I have a pronoun issue, and since I work for an LGBTQ organization, it’s kind of a problem. My boss had me ask all employees to include pronouns in their company bios. I did, but I felt really uncomfortable. Frankly, I don’t want to include mine.
I’m a cis-gender straight woman and have always comfortably conformed to female gender norms. But throughout my life, I’ve been misgendered. When I was young, it was very upsetting to wonder why people thought I was a boy even though I felt and dressed like a girl. I finally decided that all that mattered was what I thought of myself. But with the pronoun issue here, I’m feeling off kilter again.
The thing is, I don’t really care. As long as you are respectful, you can call me whatever. I mean, I will honor your pronouns and fight anyone who dares to disrespect them, but I just don’t feel like explaining myself any more than I’ve already had to. So, I don’t want to use them.
Is this just my privilege showing? How do I navigate this? Help!
Tired of Insisting of She/Her

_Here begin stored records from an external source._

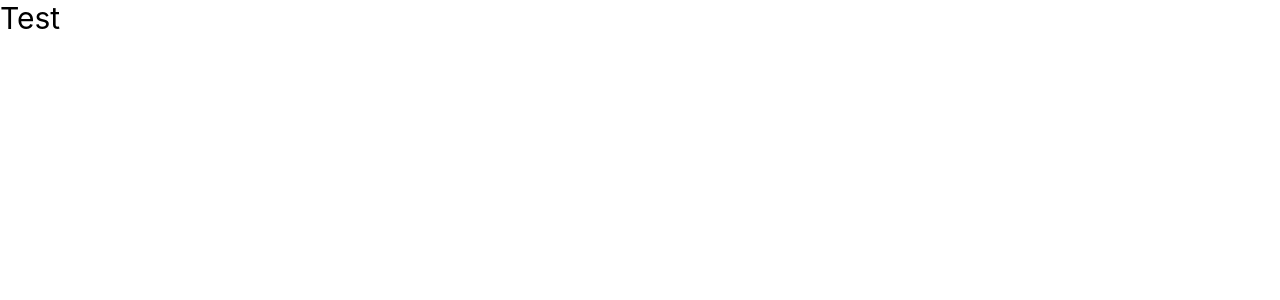
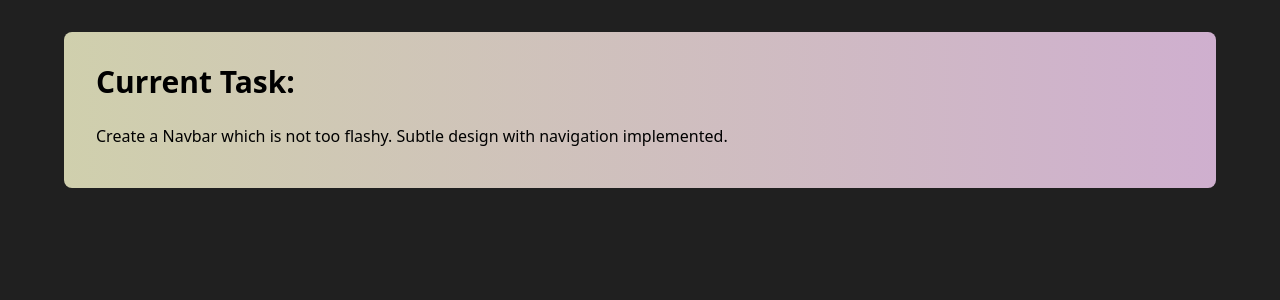
Before and after one commit to OWASP-STUDENT-CHAPTER/WebDev-Tasks, a React (Create React App) app in the folder client/: page / in a window 1280 px wide. Shown: the top 300 px of the page. Built offline with nearby package versions, Linux system fonts and the light colour scheme.

Commit message:
Create Current Task Component
Signed-off-by: Yashvardhan Arora <yash22arora@gmail.com>

```diff
--- a/client/src/App.js
+++ b/client/src/App.js
@@ -1,8 +1,10 @@
+import CurrentTask from "./components/common/CurrentTask";
+
 function App() {
   return (
-    <div>
-      <h1 className="text-3xl">Test</h1>
-    </div>
+    <>
+      <CurrentTask />
+    </>
   );
 }
 
--- /dev/null
+++ b/client/src/components/common/CurrentTask.js
@@ -0,0 +1,14 @@
+import { useState, useEffect } from "react";
+const CurrentTask = () => {
+  const [currTask, setCurrTask] = useState(
+    "Create a Navbar which is not too flashy. Subtle design with navigation implemented."
+  );
+  return (
+    <div className="p-8 rounded-lg bg-gradient-to-r bg-[#CAC9C9] from-[#E6EA3D33] to-[#EA20EE27]">
+      <h1 className="text-3xl font-semibold mb-6">Current Task:</h1>
+      <p className="mb-2">{currTask}</p>
+    </div>
+  );
+};
+
+export default CurrentTask;
--- a/client/src/index.css
+++ b/client/src/index.css
@@ -4,11 +4,10 @@
 
 body {
   margin: 0;
-  font-family: -apple-system, BlinkMacSystemFont, "Segoe UI", "Roboto", "Oxygen",
-    "Ubuntu", "Cantarell", "Fira Sans", "Droid Sans", "Helvetica Neue",
-    sans-serif;
-  -webkit-font-smoothing: antialiased;
-  -moz-osx-font-smoothing: grayscale;
+  padding: 32px 64px;
+  max-width: 100vw;
+  width: 100vw;
+  background-color: #202020;
 }
 
 code {
```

I am a big fan of people including pronouns when introducing themselves. At a cultural level, including pronouns in an introduction normalizes the idea that a person’s gender may not be readily apparent based on their external conformity to cultural gender norms. For some people, including pronouns is a way of communicating to others that they are an ally of the transgender community. Plus, including pronouns can create a space in which others can feel comfortable sharing their own pronouns. And of course, for many people including pronouns is a necessary part of expressing their gender identity and insisting that it deserves to be recognized.
But while I am a fan of people including pronouns, I would never recommend anyone requiring other people to do so. Requiring pronouns in introductions, while certainly well intended, can be very distressing for people who are in the closet, people who are in the process of questioning or exploring gender identity, and people who have suffered traumas around gender identity.

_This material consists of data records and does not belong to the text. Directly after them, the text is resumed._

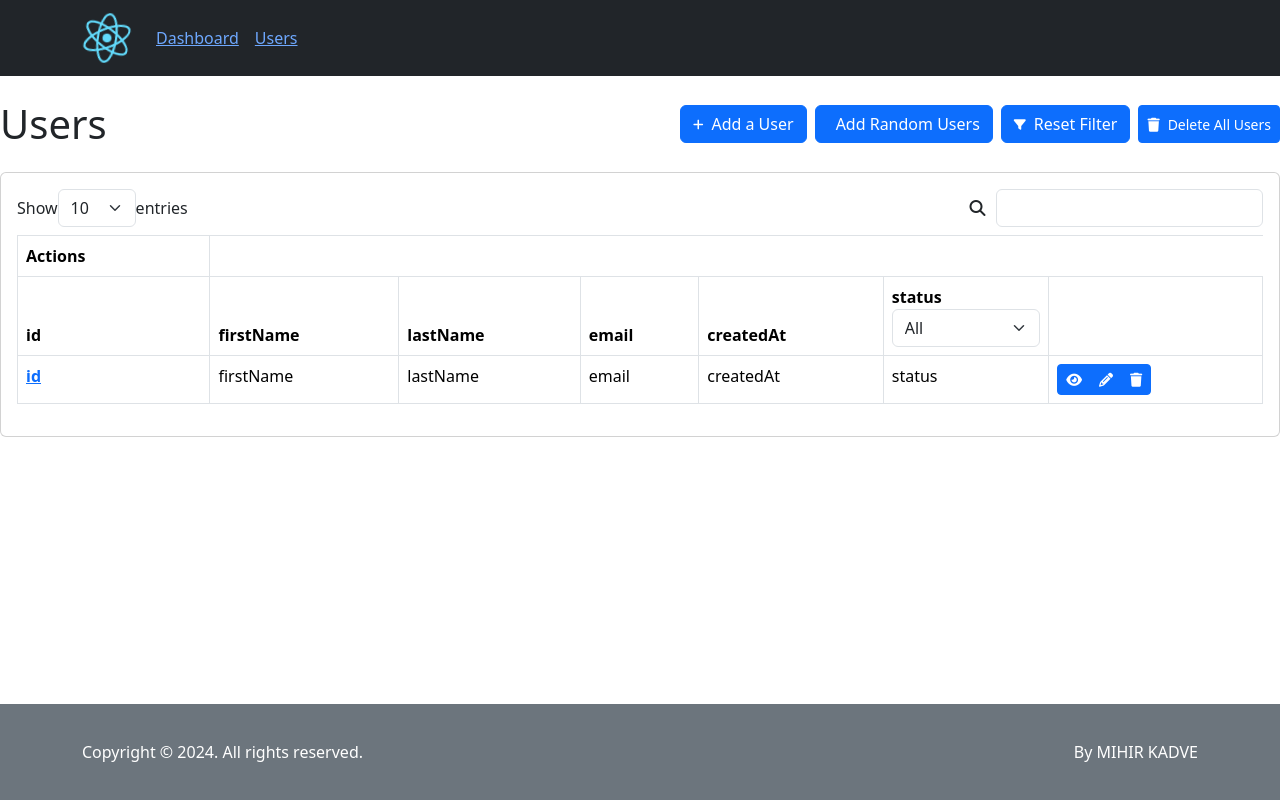
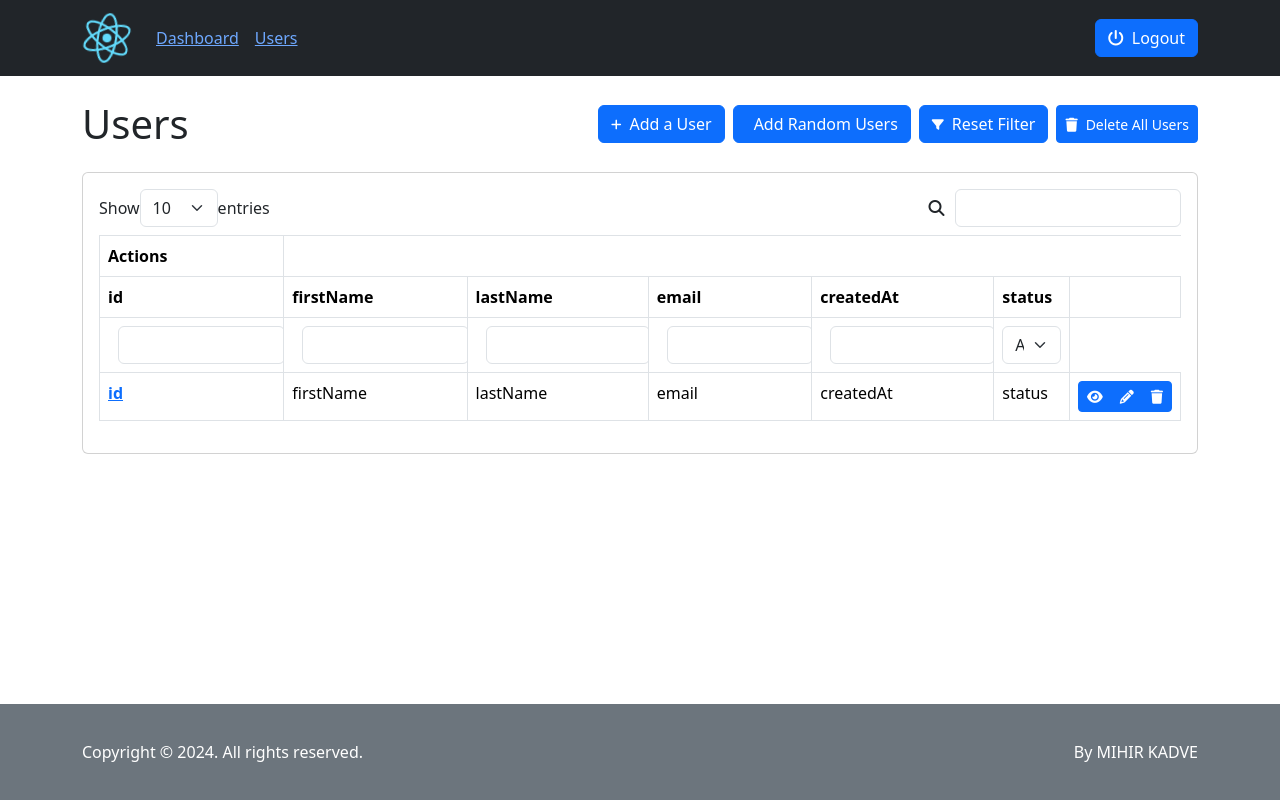
Before and after one commit to codal-mkadve/mk-react-crud, a React (Create React App) app: page /users in a window 1280 px wide. Built offline with nearby package versions, Linux system fonts and the light colour scheme.

Commit message:
Implemented Routing authentication and some design in listing page

```diff
--- a/package.json
+++ b/package.json
@@ -3,6 +3,7 @@
   "version": "0.1.0",
   "private": true,
   "dependencies": {
+    "@faker-js/faker": "^8.4.1",
     "@testing-library/jest-dom": "^5.17.0",
     "@testing-library/react": "^13.4.0",
     "@testing-library/user-event": "^13.5.0",
@@ -10,6 +11,7 @@
     "react": "^18.2.0",
     "react-bootstrap": "^2.10.1",
     "react-dom": "^18.2.0",
+    "react-hook-form": "^7.50.1",
     "react-router-dom": "^6.22.0",
     "react-scripts": "5.0.1",
     "web-vitals": "^2.1.4"
--- a/src/Components/Auth/Login.jsx
+++ b/src/Components/Auth/Login.jsx
@@ -1,17 +1,43 @@
-import { NavLink } from "react-router-dom";
-import { Card, Button, Container} from "react-bootstrap";
+import { NavLink, useNavigate } from "react-router-dom";
+
+import { Card, Button, Container } from "react-bootstrap";
 import Form from "react-bootstrap/Form";
+import { useForm } from "react-hook-form";
+import { login } from "../../Services/auth-service";
+
+const emailMaster = "mihir@admin.com";
+const passwordMaster = "123456";
+
 const Login = () => {
+  let navigate = useNavigate();
+
+  const {
+    register,
+    handleSubmit,
+    watch,
+    formState: { errors },
+  } = useForm();
+
+  const onSubmit = (values) => {
+    const { email, password } = values;
+    if (email === emailMaster && password === passwordMaster) {
+      login();
+      navigate("/dashboard");
+    }
+  };
+
+  console.log(watch("email"));
+
   return (
     <Container fluid="sm" className="mt-4">
       <h1 className="text-center">Login</h1>
       <Card className="mt-4 mb-4 card-wrapper">
-            <Form>
+        <Form onSubmit={handleSubmit(onSubmit)}>
           <Form.Group>
             <Form.Label htmlFor="email">
               Email Address <i className="text-danger">*</i>
             </Form.Label>
-                <Form.Control id="email" name="email" />
+            <Form.Control id="email" name="email" {...register("email")} />
             <Form.Control.Feedback></Form.Control.Feedback>
             <Form.Text>Hint: mihir@admin.com</Form.Text>
           </Form.Group>
@@ -19,7 +45,11 @@ const Login = () => {
             <Form.Label htmlFor="password">
               Password <i className="text-danger">*</i>
             </Form.Label>
-                <Form.Control id="password" name="password" />
+            <Form.Control
+              id="password"
+              name="password"
+              {...register("password")}
+            />
             <Form.Control.Feedback></Form.Control.Feedback>
             <Form.Text>Hint: 123456</Form.Text>
           </Form.Group>
--- a/src/Components/Dashboard/Dashboard.jsx
+++ b/src/Components/Dashboard/Dashboard.jsx
@@ -1,7 +1,7 @@
 import React from "react";
 import { Link } from "react-router-dom";
 import { Card, Col, Row } from "react-bootstrap";
-import Container from 'react-bootstrap/Container';
+import Container from "react-bootstrap/Container";
 
 const Dashboard = () => {
   return (
--- a/src/Components/Shared/Header.jsx
+++ b/src/Components/Shared/HeaderWithAuth.jsx
@@ -1,10 +1,16 @@
-import Container from "react-bootstrap/Container";
-import Nav from "react-bootstrap/Nav";
-import Navbar from "react-bootstrap/Navbar";
 import logo from "../../assets/images/logo.svg";
-import { Link } from "react-router-dom";
+import { Link, useNavigate } from "react-router-dom";
+import { logout } from "../../Services/auth-service";
+import { Button, Container, Nav, Navbar } from "react-bootstrap";
 
-function Header() {
+function HeaderWithAuth() {
+  let navigate = useNavigate();
+
+  const handleLogout = () => {
+    navigate("/login");
+    logout();
+  };
+
   return (
     <Navbar bg="dark" data-bs-theme="dark">
       <Container>
@@ -26,10 +32,16 @@ function Header() {
             <Link to="/users">Users</Link>
           </Nav.Item>
         </Nav>
+        <Navbar.Text>
+          <Button color="info" onClick={handleLogout}>
+            <i className="fa fa-power-off me-2"></i>
+            Logout
+          </Button>
+        </Navbar.Text>
         <Navbar />
       </Container>
     </Navbar>
   );
 }
 
-export default Header;
+export default HeaderWithAuth;
--- /dev/null
+++ b/src/Components/Shared/HeaderWithoutAuth.jsx
@@ -0,0 +1,24 @@
+import logo from "../../assets/images/logo.svg";
+import { Container, Nav, Navbar } from "react-bootstrap";
+
+function HeaderWithoutAuth() {
+  return (
+    <Navbar bg="dark" data-bs-theme="dark">
+      <Container>
+        <Navbar.Brand tag="div">
+          <Nav.Item href="#home">
+            <img
+              src={logo}
+              className="spin"
+              alt="Logo"
+              style={{ height: 50, width: 50 }}
+            />
+          </Nav.Item>
+        </Navbar.Brand>
+        <Navbar />
+      </Container>
+    </Navbar>
+  );
+}
+
+export default HeaderWithoutAuth;
--- /dev/null
+++ b/src/Components/Shared/NotFound.jsx
@@ -0,0 +1,22 @@
+import React from "react";
+import { Card, Col, Container, Row } from "react-bootstrap";
+
+const NotFound = () => (
+  <Container>
+    <Row>
+      <Col
+        md={{
+          size: 6,
+        }}
+        sm="12"
+      >
+        <h1 className="text-center">Error 404</h1>
+        <Card body className="mt-4 mb-4">
+          <div>Not Found</div>
+        </Card>
+      </Col>
+    </Row>
+  </Container>
+);
+
+export default NotFound;
--- /dev/null
+++ b/src/Components/Shared/UserRedirect.jsx
@@ -0,0 +1,15 @@
+import { useEffect } from "react";
+import { useNavigate } from "react-router-dom";
+import { isLoggedIn } from "../../Services/auth-service";
+
+const UserRedirect = () => {
+  let navigate = useNavigate();
+
+  useEffect(() => {
+    navigate(!isLoggedIn() ? "/login" : "/dashboard");
+  }, [navigate]);
+
+  return <></>;
+};
+
+export default UserRedirect;
--- a/src/Components/Users/List.jsx
+++ b/src/Components/Users/List.jsx
@@ -49,7 +49,7 @@ function List() {
               htmlFor="perPage"
               className="mb-0 d-flex align-items-center"
             >
-            Show {" "}
+              Show{" "}
               <Form.Select aria-label="Show">
                 {["10", "25", "50", "100", "ALL"].map((d) => (
                   <option key={d} value={d.toLowerCase()}>
@@ -89,13 +89,45 @@ function List() {
               <th>lastName</th>
               <th>email</th>
               <th>createdAt</th>
+              <th>status</th>
+              <th></th>
+            </tr>
+            <tr>
+            <th><Form.Control
+              id="search"
+              name="search"
+              type="search"
+              style={{ marginLeft: 10 }}
+            /> </th>
+            <th><Form.Control
+              id="search"
+              name="search"
+              type="search"
+              style={{ marginLeft: 10 }}
+            /> </th>
+            <th><Form.Control
+              id="search"
+              name="search"
+              type="search"
+              style={{ marginLeft: 10 }}
+            /> </th>
+            <th><Form.Control
+              id="search"
+              name="search"
+              type="search"
+              style={{ marginLeft: 10 }}
+            /> </th>
+            <th><Form.Control
+              id="search"
+              name="search"
+              type="search"
+              style={{ marginLeft: 10 }}
+            /> </th>
             <th>
-              status
                 <Form.Select name="status">
                   <option value="">All</option>
                 </Form.Select>
               </th>
-              <th></th>
             </tr>
           </thead>
           <tbody>
--- a/src/Layouts/AuthLayout.jsx
+++ b/src/Layouts/AuthLayout.jsx
@@ -1,13 +1,21 @@
-import Header from "../Components/Shared/Header";
+import HeaderWithAuth from "../Components/Shared/HeaderWithAuth";
 import Footer from "../Components/Shared/Footer";
-
-import { Outlet } from "react-router-dom";
+import { Container } from "react-bootstrap";
+import { Outlet, useNavigate } from "react-router-dom";
+import { isLoggedIn } from "../Services/auth-service";
 
 function AuthLayout() {
+  const navigate = useNavigate();
+  console.log('isLoggedIn() Login',isLoggedIn())
+  if (!isLoggedIn()) {
+    navigate("/login");
+  }
   return (
     <>
-      <Header></Header>
-      <Outlet />
+      <HeaderWithAuth></HeaderWithAuth>
+      <Container>
+        <Outlet />
+      </Container>
       <Footer></Footer>
     </>
   );
--- a/src/Layouts/NoAuthLayout.jsx
+++ b/src/Layouts/NoAuthLayout.jsx
@@ -0,0 +1,20 @@
+import HeaderWithoutAuth from "../Components/Shared/HeaderWithoutAuth";
+import Footer from "../Components/Shared/Footer";
+import { Outlet, useNavigate } from "react-router-dom";
+import { isLoggedIn } from "../Services/auth-service";
+
+function NoAuthLayout() {
+  const navigate = useNavigate();
+  if (isLoggedIn()) {
+    navigate("/dashboard");
+  }
+  return (
+    <>
+      <HeaderWithoutAuth></HeaderWithoutAuth>
+      <Outlet />
+      <Footer></Footer>
+    </>
+  );
+}
+
+export default NoAuthLayout;
--- a/src/Routings/Routings.jsx
+++ b/src/Routings/Routings.jsx
@@ -3,23 +3,30 @@ import { BrowserRouter, Route, Routes } from "react-router-dom";
 import Login from "../Components/Auth/Login";
 import Dashboard from "../Components/Dashboard/Dashboard";
 import AuthLayout from "../Layouts/AuthLayout";
+import NoAuthLayout from "../Layouts/NoAuthLayout";
 import List from "../Components/Users/List";
 import UsersAdd from "../Components/Users/Add";
 import Details from "../Components/Users/Details";
 import Edit from "../Components/Users/Edit";
+import UserRedirect from "../Components/Shared/UserRedirect";
+import NotFound from "../Components/Shared/NotFound";
 
 const Routings = () => {
   return (
     <BrowserRouter>
       <Routes>
         <Route element={<AuthLayout />}>
-          <Route path="/" exact element={<Dashboard />} />
-          <Route path="/login" element={<Login />} />
+          <Route path="/dashboard" element={<Dashboard />} />
           <Route path="/users" element={<List />} />
           <Route path="/users/add" element={<UsersAdd />} />
           <Route path="/users/detail/:id" element={<Details />} />
           <Route path="/users/edit/:id" element={<Edit />} />
         </Route>
+        <Route element={<NoAuthLayout />}>
+          <Route path="/login" element={<Login />} />
+        </Route>
+          <Route path="/" element={<UserRedirect />} />
+          <Route path="*" element={<NotFound />} />
       </Routes>
     </BrowserRouter>
   );
--- /dev/null
+++ b/src/Services/auth-service.js
@@ -0,0 +1,14 @@
+export const storageKey = "AUTH_TOKEN";
+
+
+export const logout = () => {
+    localStorage.removeItem(storageKey);
+};
+
+export const login = () => {
+    localStorage.setItem(storageKey, "LoggedIn");
+};
+
+export const isLoggedIn = () => {
+  return !!localStorage.getItem(storageKey);
+};
```
Also changed, not shown: 1 other file (tests, documents, lock files or other folders). Lines whose indentation alone changed are shown as unchanged.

Now, I’m fairly comfortable assuming that your boss never intended to cause anyone suffering with his request. In fact, he would probably be shocked at the emotional weight his request has carried for you and maybe others. But one of the burdens of being in a position of authority is the necessity of remaining aware of the power imbalance created by that position—even in the friendliest of environments. So, for bosses, managers, professors, organizers, and anyone else in the business of managing people, it is best, when possible, to create an opportunity for people to share their pronouns while also making it clear that no one is expected or required to do so.
Now that we’ve covered your boss’s words, I want to talk about yours. You assert that you don’t care how you are gendered, but it seems very clear to me that you do. Just because you are cis-gendered doesn’t mean that the cruelties of cis-normative society haven’t caused you pain and trauma. I applaud your decision that the only opinion that matters on your gender is your own. But I also encourage you to turn inward and do what you can to heal the hurt and confusion suffered by the young girl you once were and, to some degree, still are.

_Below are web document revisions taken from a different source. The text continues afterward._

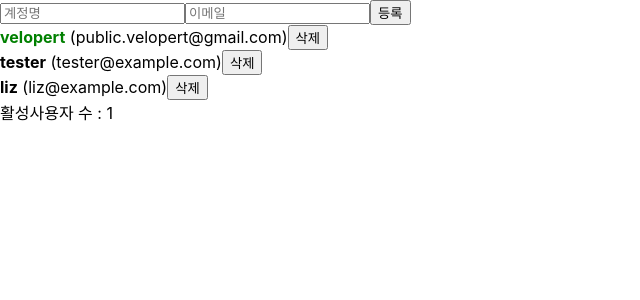
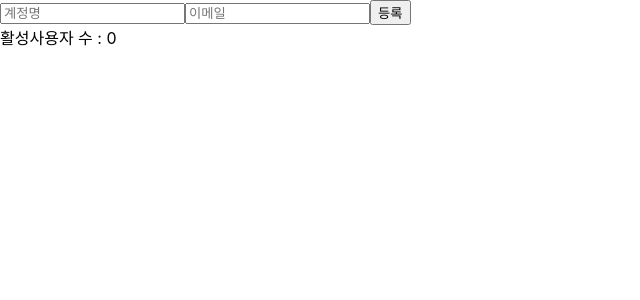
Before and after one commit to WhiteOwl314/LearnReact, a React (Create React App) app: page / in a window 1280 px wide. Shown: the top 300 px of the page, without its empty margins (0-640 px from the left). Built offline with nearby package versions, Linux system fonts and the light colour scheme.

Commit message:
useReducer 세팅

```diff
--- a/src/App.js
+++ b/src/App.js
@@ -1,4 +1,4 @@
-import React, {useRef, useState, useMemo, useCallback} from 'react';
+import React, {useRef, useReducer, useMemo, useCallback} from 'react';
 import UserList from "./UserList";
 import CreateUser from "./CreateUser";
 
@@ -7,26 +7,12 @@ function countActiveUsers(users) {
     return users.filter(user=>user.active).length;
 }
 
-function App() {
-
-  const [inputs, setInputs] = useState({
+const initialState = {
+   inputs: {
        username: '',
        email: ''
-  });
-  const {username, email} = inputs;
-
-  const onChange = useCallback(
-      e => {
-          const {name, value} = e.target;
-          setInputs(inputs => ({
-              ...inputs,
-              [name]: value
-          }));
    },
-      []
-  );
-
-  const [users, setUsers] = useState([
+  users: [
       {
           id: 1,
           username: 'velopert',
@@ -45,70 +31,25 @@ function App() {
           email: 'liz@example.com',
           active: false
       }
-  ]);
-  const nextId = useRef(4);
+  ]
+};
 
-  const onCreate = useCallback(
-      () => {
-          const user = {
-              id: nextId.current,
-              username,
-              email
-          };
-          setUsers(users => users.concat(user));
-          setInputs({
-              username: '',
-              email: ''
-          });
-          nextId.current += 1;
-      },
-      [username,email]
-  );
+function reducer(state, action) {
+    return state;
+}
 
-  const onRemove = useCallback(
-      id => {
-          //user.id 가 파라미터로 일치하지 않는 원소만 추출해서 새로운 배열을 만듬
-          // = user.id 가 id 인 것을 제거함
-          setUsers(
-              users => users.filter(user=> user.id !== id)
-          );
-      },
-      []
-  );
+function App() {
 
-  const onToggle = useCallback(
-      id => {
-          setUsers(
-              users => users.map(
-                  user =>
-                      user.id === id
-                          ? {...user, active: !user.active}
-                          : user
-              )
-          )
-      },
-      []
-  );
-
-  const count = useMemo(
-      () => countActiveUsers(users),
-      [users]
-  );
+    const [state, dispatch] = useReducer(reducer, initialState);
 
   return (
       <>
           <CreateUser
-            username={username}
-            email={email}
-            onChange={onChange}
-            onCreate={onCreate}
           />
           <UserList
-              users={users}
-              onRemove={onRemove}
-              onToggle={onToggle}
+              users={[]}
           />
-          <div>활성사용자 수 : {count}</div>
+          <div>활성사용자 수 : 0</div>
       </>
   );
 }
```
Also changed, not shown: src/Counter.js (+15 -5 lines). Lines whose indentation alone changed are shown as unchanged.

As a cis-hetero woman, you have the ability to understand privilege from both sides. You know what it is to see men benefit from privilege you will never have. And you benefit from straight/cis privileges you may never notice or understand. If you find a way to truly heal the traumas you’ve suffered around gender, then with or without pronouns, you will have even more power to open doors of acceptance and visibility for the trans and nonbinary people in your world.
In the meantime, try sending this column to your boss. Maybe you and he can work together to create a better company policy around pronouns. That should get you started.
To submit your own question, email Allie at Allie@focusmidsouth.com. Focus Mid-South reserves the right to edit letters for length and clarity.